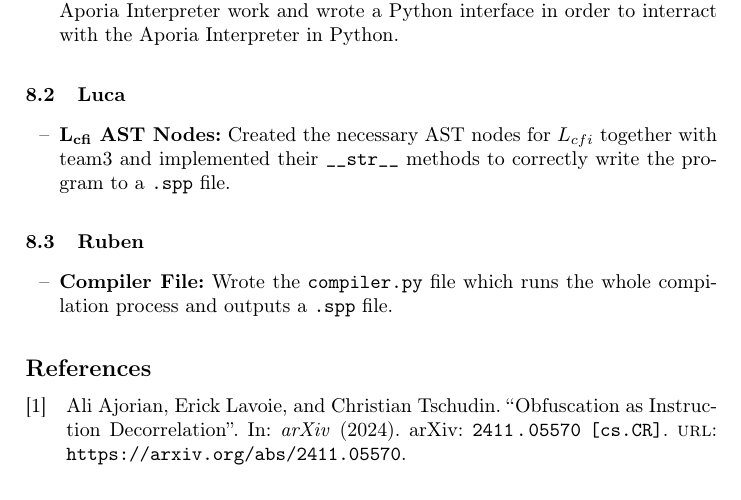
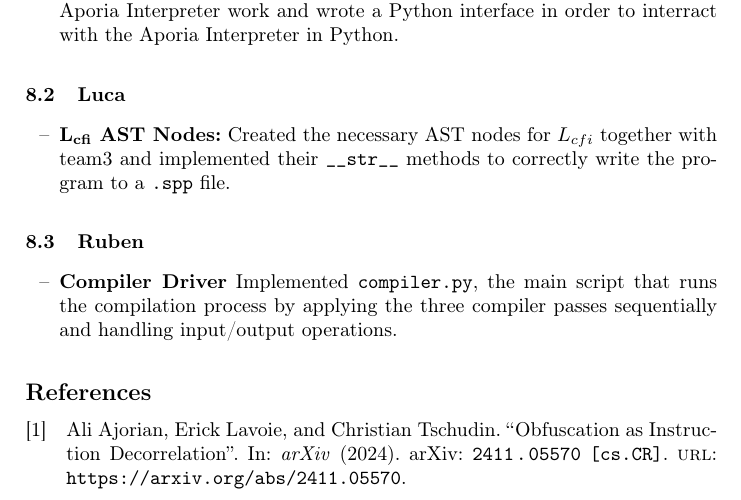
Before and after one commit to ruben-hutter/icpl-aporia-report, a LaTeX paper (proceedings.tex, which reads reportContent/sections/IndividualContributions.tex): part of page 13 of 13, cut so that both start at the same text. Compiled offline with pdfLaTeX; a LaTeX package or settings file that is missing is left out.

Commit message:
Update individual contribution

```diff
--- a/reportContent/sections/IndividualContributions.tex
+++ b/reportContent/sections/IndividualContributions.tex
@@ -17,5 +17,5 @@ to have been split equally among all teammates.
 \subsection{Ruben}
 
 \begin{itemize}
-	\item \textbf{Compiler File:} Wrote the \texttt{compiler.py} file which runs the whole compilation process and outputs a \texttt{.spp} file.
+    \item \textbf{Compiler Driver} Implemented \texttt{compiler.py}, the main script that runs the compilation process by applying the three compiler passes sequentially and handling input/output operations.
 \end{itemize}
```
========================================
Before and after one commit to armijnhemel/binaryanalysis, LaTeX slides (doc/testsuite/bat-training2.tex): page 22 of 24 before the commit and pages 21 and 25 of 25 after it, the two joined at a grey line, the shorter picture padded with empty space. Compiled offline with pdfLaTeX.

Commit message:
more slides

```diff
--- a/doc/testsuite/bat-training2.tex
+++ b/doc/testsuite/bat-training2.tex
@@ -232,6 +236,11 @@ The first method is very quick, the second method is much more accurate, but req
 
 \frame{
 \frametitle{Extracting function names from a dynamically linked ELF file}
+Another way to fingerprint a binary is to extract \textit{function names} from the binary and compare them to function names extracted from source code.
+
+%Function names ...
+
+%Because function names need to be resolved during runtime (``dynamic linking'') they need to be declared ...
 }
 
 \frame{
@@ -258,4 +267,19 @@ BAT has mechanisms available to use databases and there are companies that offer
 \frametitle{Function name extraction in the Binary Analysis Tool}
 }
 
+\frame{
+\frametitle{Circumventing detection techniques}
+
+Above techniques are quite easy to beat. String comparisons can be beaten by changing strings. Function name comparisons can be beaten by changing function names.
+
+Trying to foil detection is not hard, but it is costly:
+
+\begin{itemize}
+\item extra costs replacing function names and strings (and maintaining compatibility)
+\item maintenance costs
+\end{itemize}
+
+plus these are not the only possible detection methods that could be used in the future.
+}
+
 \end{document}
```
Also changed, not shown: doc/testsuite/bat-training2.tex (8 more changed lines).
========================================
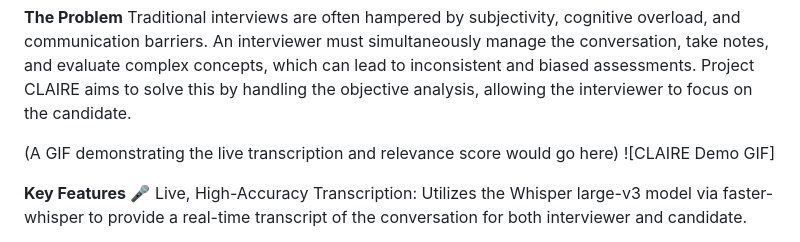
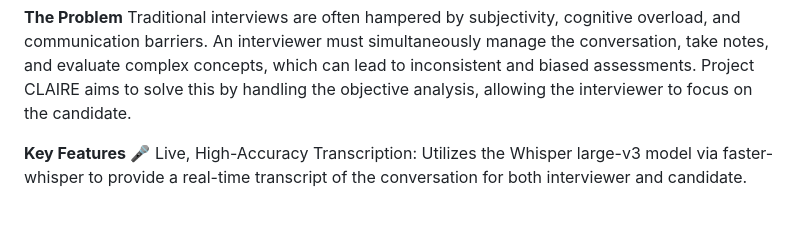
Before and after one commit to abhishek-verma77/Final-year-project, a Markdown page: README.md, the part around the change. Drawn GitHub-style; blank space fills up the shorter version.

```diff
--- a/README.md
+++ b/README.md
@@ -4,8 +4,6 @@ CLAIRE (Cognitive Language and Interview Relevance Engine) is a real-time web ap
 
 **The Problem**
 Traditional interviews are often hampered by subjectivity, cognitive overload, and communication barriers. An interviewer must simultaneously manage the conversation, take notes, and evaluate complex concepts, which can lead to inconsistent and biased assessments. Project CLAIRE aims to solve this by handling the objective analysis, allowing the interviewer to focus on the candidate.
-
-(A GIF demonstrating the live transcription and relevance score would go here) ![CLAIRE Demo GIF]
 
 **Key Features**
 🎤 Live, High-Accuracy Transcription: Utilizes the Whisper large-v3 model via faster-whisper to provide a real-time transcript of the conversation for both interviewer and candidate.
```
========================================
_Exercise instructions_
Pull each line that includes the word "detection" out of the material above.

_Reply_
+\frametitle{Circumventing detection techniques}
+Trying to foil detection is not hard, but it is costly:
+plus these are not the only possible detection methods that could be used in the future.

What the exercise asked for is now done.